(1700-1748), Scottish poet
Loveliness needs not the aid of foreign ornament, but is, when unadorned, adorned the most.
More firm and sure the hand of courage strikes, when it obeys the watchful eye of caution.
Even from the body's purity the mind receives a secret sympathetic aid.
Unhappy he, who from the first of joys—society—cut off, is left alone, amid this world of death!
That which makes people dissatisfied with their condition, is the chimerical idea they form of the happiness of others.
Is there aught in sleep can charm the wise to lie in dead oblivion, losing half the fleeting moments of too short a life?
Base envy withers at another's joy, and hates the excellence it cannot reach.
Health is the vital principle of bliss; and exercise, of health.
Desponding fear, of feeble fancies full, weak and unmanly, loosens every power.
Home is the resort of love, of joy, of peace, and plenty, where supporting and supported, polished friends and dearest relatives mingle into bliss.
Hail! independence, hail! heaven's next best gift to that of life and an immortal soul!
Ingratitude is treason to mankind.
It will always do to change for the better.
Light!
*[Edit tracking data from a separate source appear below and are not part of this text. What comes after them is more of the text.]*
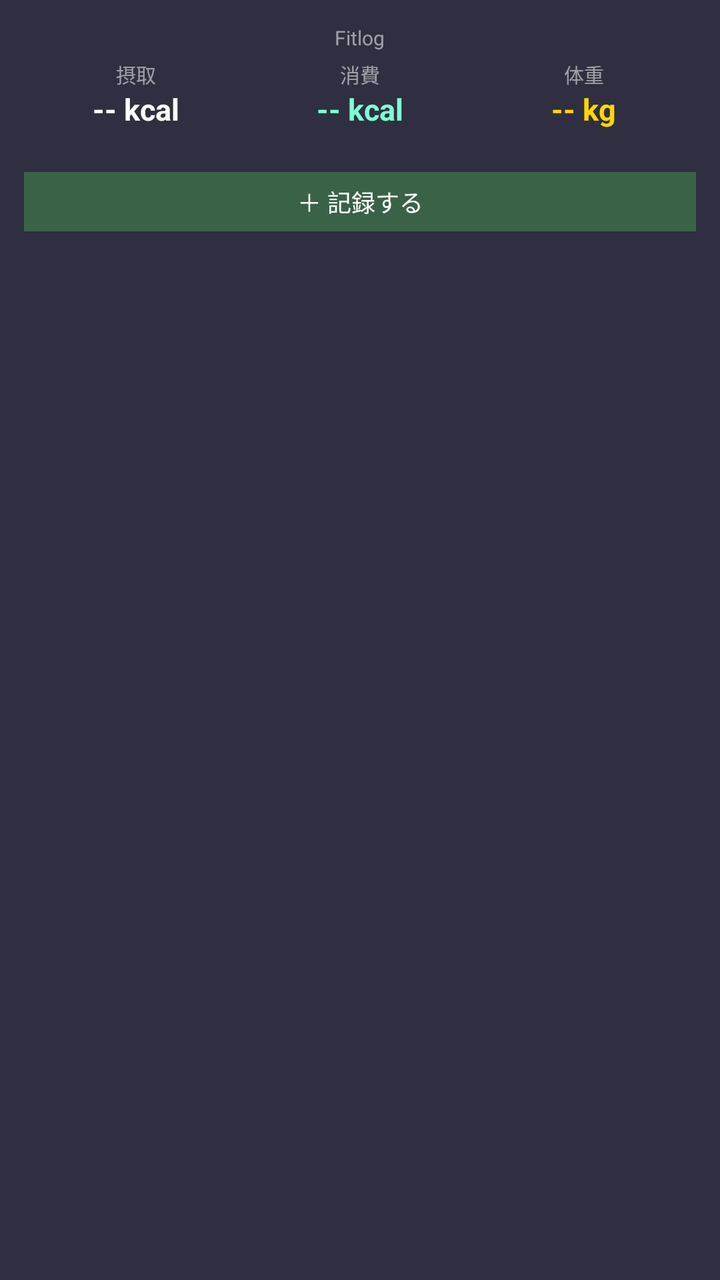
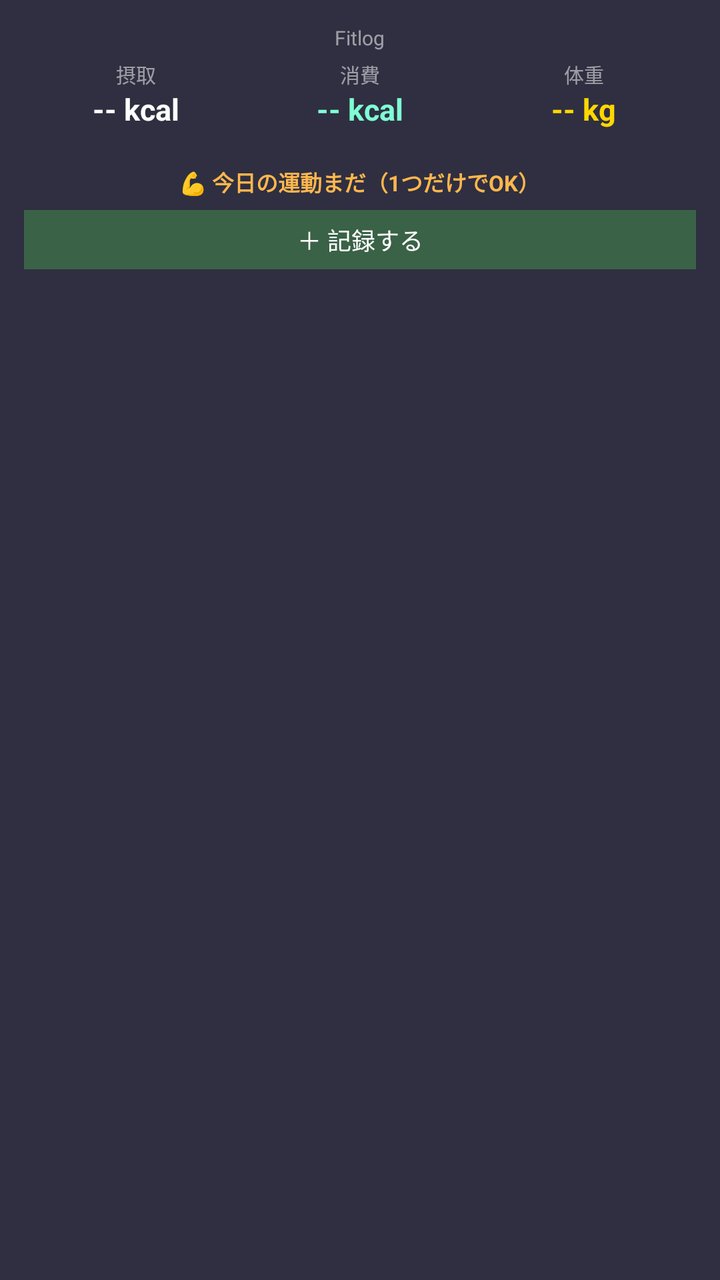

The first picture is an Android layout as it rendered before a commit; the second is the same layout after the commit. The layout source and the unified diff follow.
<!-- AndroidManifest.xml: application theme AppTheme -->
<!-- res/layout/widget_fitlog.xml -->
<?xml version="1.0" encoding="utf-8"?>
<LinearLayout
    xmlns:android="http://schemas.android.com/apk/res/android"
    android:id="@+id/widget_root"
    android:layout_width="match_parent"
    android:layout_height="match_parent"
    android:orientation="vertical"
    android:background="#E61A1A2E"
    android:padding="12dp"
    android:gravity="center_horizontal">

    <TextView
        android:layout_width="wrap_content"
        android:layout_height="wrap_content"
        android:text="Fitlog"
        android:textSize="10sp"
        android:textColor="#88FFFFFF"
        android:layout_marginBottom="4dp" />

    
    <LinearLayout
        android:layout_width="match_parent"
        android:layout_height="wrap_content"
        android:orientation="horizontal"
        android:gravity="center">

        <LinearLayout
            android:layout_width="0dp"
            android:layout_height="wrap_content"
            android:layout_weight="1"
            android:orientation="vertical"
            android:gravity="center">

            <TextView
                android:layout_width="wrap_content"
                android:layout_height="wrap_content"
                android:text="摂取"
                android:textSize="10sp"
                android:textColor="#88FFFFFF" />

            <TextView
                android:id="@+id/widget_intake"
                android:layout_width="wrap_content"
                android:layout_height="wrap_content"
                android:text="-- kcal"
                android:textSize="15sp"
                android:textStyle="bold"
                android:textColor="#FFFFFF" />
        </LinearLayout>

        <LinearLayout
            android:layout_width="0dp"
            android:layout_height="wrap_content"
            android:layout_weight="1"
            android:orientation="vertical"
            android:gravity="center">

            <TextView
                android:layout_width="wrap_content"
                android:layout_height="wrap_content"
                android:text="消費"
                android:textSize="10sp"
                android:textColor="#88FFFFFF" />

            <TextView
                android:id="@+id/widget_burned"
                android:layout_width="wrap_content"
                android:layout_height="wrap_content"
                android:text="-- kcal"
                android:textSize="15sp"
                android:textStyle="bold"
                android:textColor="#7FFFD4" />
        </LinearLayout>

        <LinearLayout
            android:layout_width="0dp"
            android:layout_height="wrap_content"
            android:layout_weight="1"
            android:orientation="vertical"
            android:gravity="center">

            <TextView
                android:layout_width="wrap_content"
                android:layout_height="wrap_content"
                android:text="体重"
                android:textSize="10sp"
                android:textColor="#88FFFFFF" />

            <TextView
                android:id="@+id/widget_weight"
                android:layout_width="wrap_content"
                android:layout_height="wrap_content"
                android:text="-- kg"
                android:textSize="15sp"
                android:textStyle="bold"
                android:textColor="#FFD700" />
        </LinearLayout>
    </LinearLayout>

    <TextView
        android:id="@+id/widget_date"
        android:layout_width="wrap_content"
        android:layout_height="wrap_content"
        android:text=""
        android:textSize="9sp"
        android:textColor="#55FFFFFF"
        android:layout_marginTop="3dp" />

    <TextView
        android:id="@+id/widget_log_button"
        android:layout_width="match_parent"
        android:layout_height="wrap_content"
        android:text="＋ 記録する"
        android:textSize="12sp"
        android:textColor="#FFFFFF"
        android:gravity="center"
        android:padding="6dp"
        android:layout_marginTop="6dp"
        android:background="#664CAF50" />

</LinearLayout>
<!-- resources referenced by this layout -->
<resources>
  <style name="AppTheme" parent="Theme.AppCompat.Light.DarkActionBar">
          
          <item name="colorPrimary">@color/colorPrimary</item>
          <item name="colorPrimaryDark">@color/colorPrimaryDark</item>
          <item name="colorAccent">@color/colorAccent</item>
      </style>
</resources>

<!-- the commit's change to res/layout/widget_fitlog.xml (unified diff, before → after) -->
@@ -107,6 +107,18 @@
         android:layout_marginTop="3dp" />
 
     <TextView
+        android:id="@+id/widget_exercise"
+        android:layout_width="wrap_content"
+        android:layout_height="wrap_content"
+        android:text="💪 今日の運動まだ（1つだけでOK）"
+        android:textSize="11sp"
+        android:textStyle="bold"
+        android:textColor="#FFB74D"
+        android:maxLines="1"
+        android:ellipsize="end"
+        android:layout_marginTop="3dp" />
+
+    <TextView
         android:id="@+id/widget_log_button"
         android:layout_width="match_parent"
         android:layout_height="wrap_content"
Nature's resplendent robe; without whose vesting beauty all were wrapt in gloom.
But happy they, the happiest of their kind, whom gentle stars unite; and in one fate their hearts, their fortunes, and their beings blend!
Absence, with all its pains, is, by this charming moment, wiped away.
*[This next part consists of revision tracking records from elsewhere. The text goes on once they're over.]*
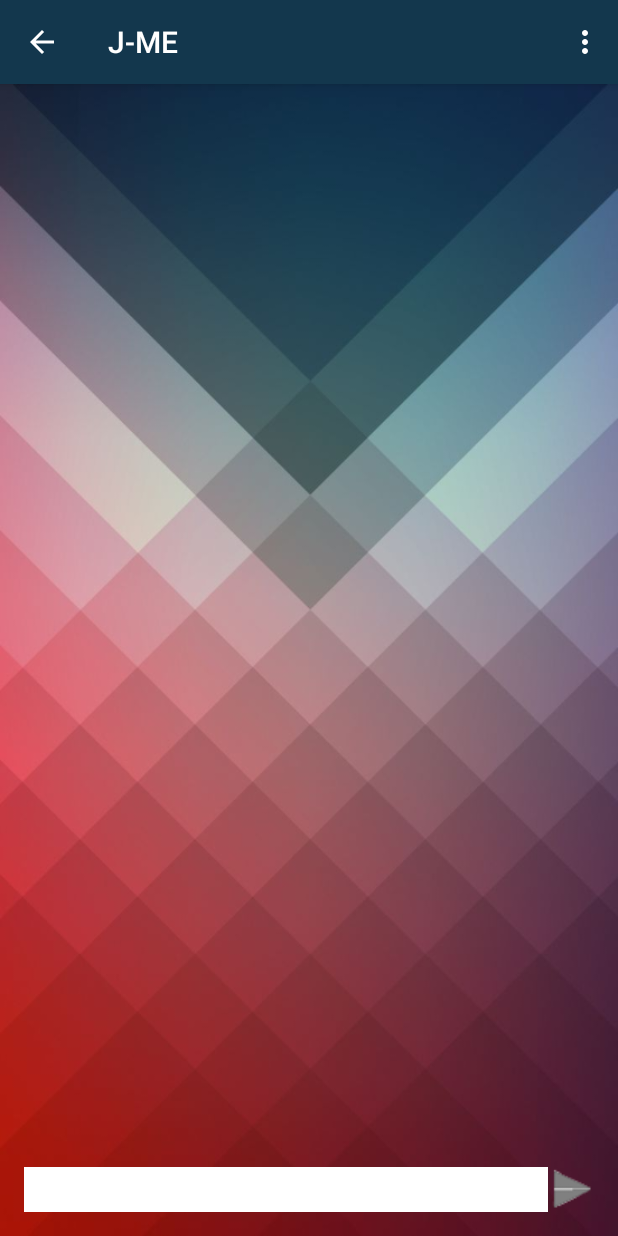
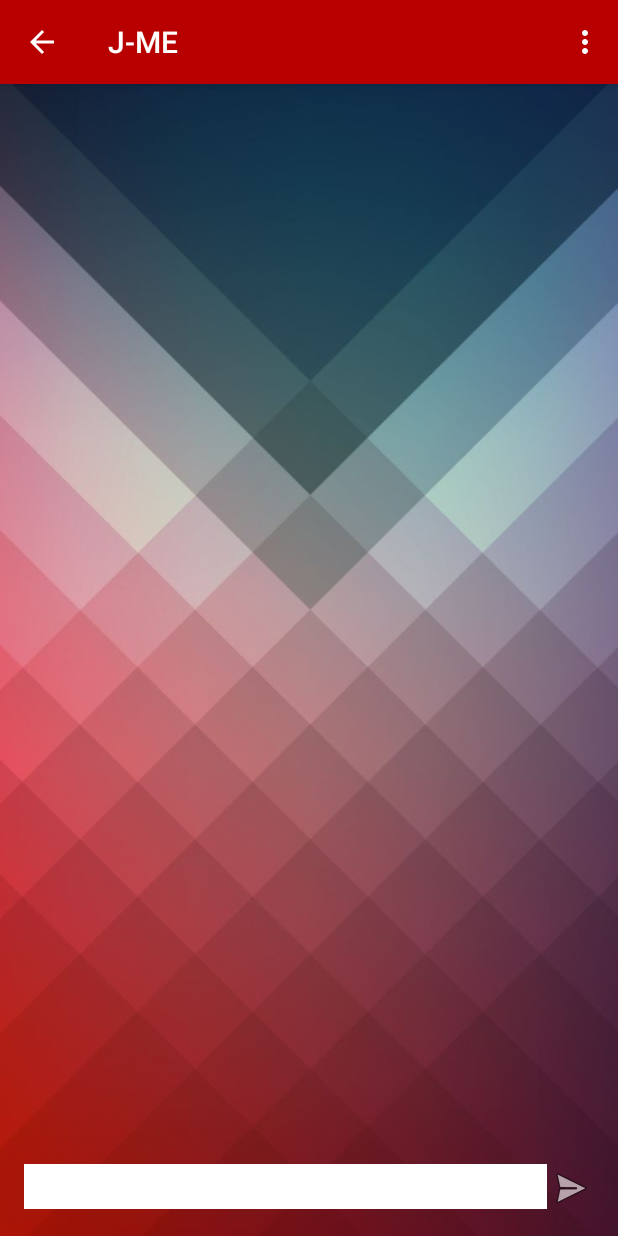
Before and after one commit to aperndorferf12/J-ME, an Android app: the ChatAct screen opened directly, with no data from a screen before it, on a phone screen of 412 x 824 dp. Run offline under Robolectric (Android 15) with nearby library versions, the phone set to English and light mode, and no system bars; 3 statements that could not run were skipped.

Commit message:
Version 1.7

```diff
--- a/app/src/main/java/com/example/perndorfer/j_me/ChatAct.java
+++ b/app/src/main/java/com/example/perndorfer/j_me/ChatAct.java
@@ -1,5 +1,7 @@
 package com.example.perndorfer.j_me;
 
+import android.support.v7.app.ActionBar;
+import android.app.Activity;
 import android.app.ProgressDialog;
 import android.content.Intent;
 import android.database.Cursor;
@@ -10,8 +12,7 @@ import android.net.Uri;
 import android.os.Build;
 import android.os.Bundle;
 import android.provider.MediaStore;
-import android.support.v7.app.ActionBar;
-import android.support.v7.app.AppCompatActivity;
+import android.support.v7.app.ActionBarActivity;
 import android.util.Log;
 import android.view.ContextMenu;
 import android.view.KeyEvent;
@@ -20,6 +21,7 @@ import android.view.MenuItem;
 import android.view.MotionEvent;
 import android.view.View;
 import android.widget.EditText;
+import android.widget.ImageButton;
 import android.widget.ImageView;
 import android.widget.LinearLayout;
 import android.widget.ScrollView;
@@ -43,7 +45,7 @@ import java.util.Date;
 /**
  * Created by Perndorfer on 07.04.2016.
  */
-public class ChatAct extends AppCompatActivity {
+public class ChatAct extends ActionBarActivity {
     private BufferedWriter bw;
     private SQLiteDatabase db;
     private static LinearLayout ausgabe;
@@ -52,7 +54,7 @@ public class ChatAct extends AppCompatActivity {
     private static int chatId;
     private String destPhoneNumber;
     private String mPhoneNumber;
-    private static AppCompatActivity context;
+    private static Activity context;
     private static int black, white;
     private static ScrollView sv;
     private OutputStream outputStream;
--- a/app/src/main/java/com/example/perndorfer/j_me/DBHelper.java
+++ b/app/src/main/java/com/example/perndorfer/j_me/DBHelper.java
@@ -33,8 +33,8 @@ public class DBHelper extends SQLiteOpenHelper implements Serializable
     public void seed(SQLiteDatabase db)
     {
         Log.w("SEED", "seed:=========================================");
-        //Cursor c = context.getContentResolver().query(ContactsContract.CommonDataKinds.Phone.CONTENT_URI, new String[]{ContactsContract.CommonDataKinds.Phone._ID, ContactsContract.CommonDataKinds.Phone.DISPLAY_NAME, ContactsContract.CommonDataKinds.Phone.NUMBER}, ContactsContract.CommonDataKinds.Phone.ACCOUNT_TYPE_AND_DATA_SET + "<> 'com.whatsapp' AND "+ContactsContract.CommonDataKinds.Phone.ACCOUNT_TYPE_AND_DATA_SET+" <> 'com.google'", null, null);
-        Cursor c = context.getContentResolver().query(ContactsContract.CommonDataKinds.Phone.CONTENT_URI, new String[]{ContactsContract.CommonDataKinds.Phone._ID, ContactsContract.CommonDataKinds.Phone.DISPLAY_NAME, ContactsContract.CommonDataKinds.Phone.NUMBER}, null,null,null);
+        Cursor c = context.getContentResolver().query(ContactsContract.CommonDataKinds.Phone.CONTENT_URI, new String[]{ContactsContract.CommonDataKinds.Phone._ID, ContactsContract.CommonDataKinds.Phone.DISPLAY_NAME, ContactsContract.CommonDataKinds.Phone.NUMBER}, ContactsContract.CommonDataKinds.Phone.ACCOUNT_TYPE_AND_DATA_SET + "<> 'com.whatsapp' AND "+ContactsContract.CommonDataKinds.Phone.ACCOUNT_TYPE_AND_DATA_SET+" <> 'com.google'", null, null);
+        //Cursor c = context.getContentResolver().query(ContactsContract.CommonDataKinds.Phone.CONTENT_URI, new String[]{ContactsContract.CommonDataKinds.Phone._ID, ContactsContract.CommonDataKinds.Phone.DISPLAY_NAME, ContactsContract.CommonDataKinds.Phone.NUMBER}, null,null,null);
         while (c.moveToNext())
         {
             String name = c.getString(c.getColumnIndex(ContactsContract.CommonDataKinds.Phone.DISPLAY_NAME));
--- a/app/src/main/res/layout/chat_act.xml
+++ b/app/src/main/res/layout/chat_act.xml
@@ -41,19 +41,21 @@
         android:id="@+id/eingabe"
         android:layout_width="match_parent"
         android:layout_height="wrap_content"
-        android:layout_weight="1"
         android:background="#ffffff"
         android:editable="true"
         android:paddingLeft="10dp"
+        android:layout_weight="1"
         android:paddingRight="10dp"
         android:height="30dp"/>
     <ImageButton
         android:id="@+id/send"
-        android:background="@drawable/send"
+        android:background="@android:drawable/ic_menu_send"
         android:layout_height="wrap_content"
         android:layout_width="wrap_content"
+        android:layout_gravity="bottom"
         android:layout_weight="0.006"
-        android:layout_gravity="bottom"
+        android:minHeight="30dp"
+        android:minWidth="30dp"
         android:onClick="send"/>
 </LinearLayout>
 </LinearLayout>
--- a/app/src/main/res/values/colors.xml
+++ b/app/src/main/res/values/colors.xml
@@ -1,7 +1,7 @@
 <?xml version="1.0" encoding="utf-8"?>
 <resources>
-    <color name="colorPrimary">#13374D</color>
-    <color name="colorPrimaryDark">#153C54</color>
-    <color name="colorAccent">#ffffff</color>
-    <color name="tabSliderColor">#153C54</color>
+    <color name="colorPrimary">#B90000</color>
+    <color name="colorPrimaryDark">#A10000</color>
+    <color name="colorAccent">#D40000</color>
+    <color name="tabSliderColor">#B90000</color>
 </resources>
--- a/build.gradle
+++ b/build.gradle
@@ -5,7 +5,7 @@ buildscript {
         jcenter()
     }
     dependencies {
-        classpath 'com.android.tools.build:gradle:1.5.0'
+        classpath 'com.android.tools.build:gradle:2.1.2'
 
         // NOTE: Do not place your application dependencies here; they belong
         // in the individual module build.gradle files
```
Also changed, not shown: app/src/main/java/com/example/perndorfer/j_me/MainActivity.java (+8 -7 lines), app/src/main/res/drawable/me.png, gradle/wrapper/gradle-wrapper.properties.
Inconstant, blind, deserting friends at need, and duped by foes; loud and seditious, when a chief inspired their headlong fury, but of him deprived, already slaves that lick'd the scourging hand.
Whoe'er amid the sons of reason, valor, liberty, and virtue, displays distinguished merit, is a noble of nature's own creating.
Peace is the happy, natural state of man; war, his corruption, his disgrace.
Philosophy consists not in airy schemes or idle speculations; the rule and conduct of all social life is her great province.
The clouds consign their treasures to the fields, and softly shaking on the dimpled pool preclusive drops, let all their moisture flow, in large effusion, o'er the freshened world.
The kind refresher of the summer heats.
Vulgar minds refuse to crouch beneath their load; the brave bear theirs without repining.
The man whom Heaven appoints to govern others, should himself first learn to bend his passions to the sway of reason.
Real glory springs from the silent conquest of ourselves; without that the conqueror is only the first slave.
Of all evils to the generous, shame is the most deadly pang.
Hail, social life! into thy pleasing bounds I come to pay the common stock, my share of service, and, in glad return, to taste thy comforts, thy protected joys.
Wide flush the fields; the softening air is balm; echo the mountains round; the forest smiles; and every sense, and every heart is joy.
Fair-handed spring unbosoms every grace.
It is success that colors all in life: success makes fools admired, makes villains honest: all the proud virtue of this vaunting world fawns on success and power, howe'er acquired.
Yonder comes the powerful King of day, rejoicing in the East.
The generous heart should scorn a pleasure which gives others pain.
Delightful task, to rear the tender thought, to teach the young idea how to shoot, to pour fresh instruction over the mind, to breathe the enlivening spirit, and to fix the generous purpose in the glowing heart.
Those tender tears that humanize the soul.
True valor lies in the mind, the never-yielding purpose; nor owns the blind award of giddy fortune.
Vice always leads, however fair at first, to wilds of woe.
Rash, fruitless war, from wanton glory waged, is only splendid murder.
Peace is the happy natural state of man; war is corruption and disgrace.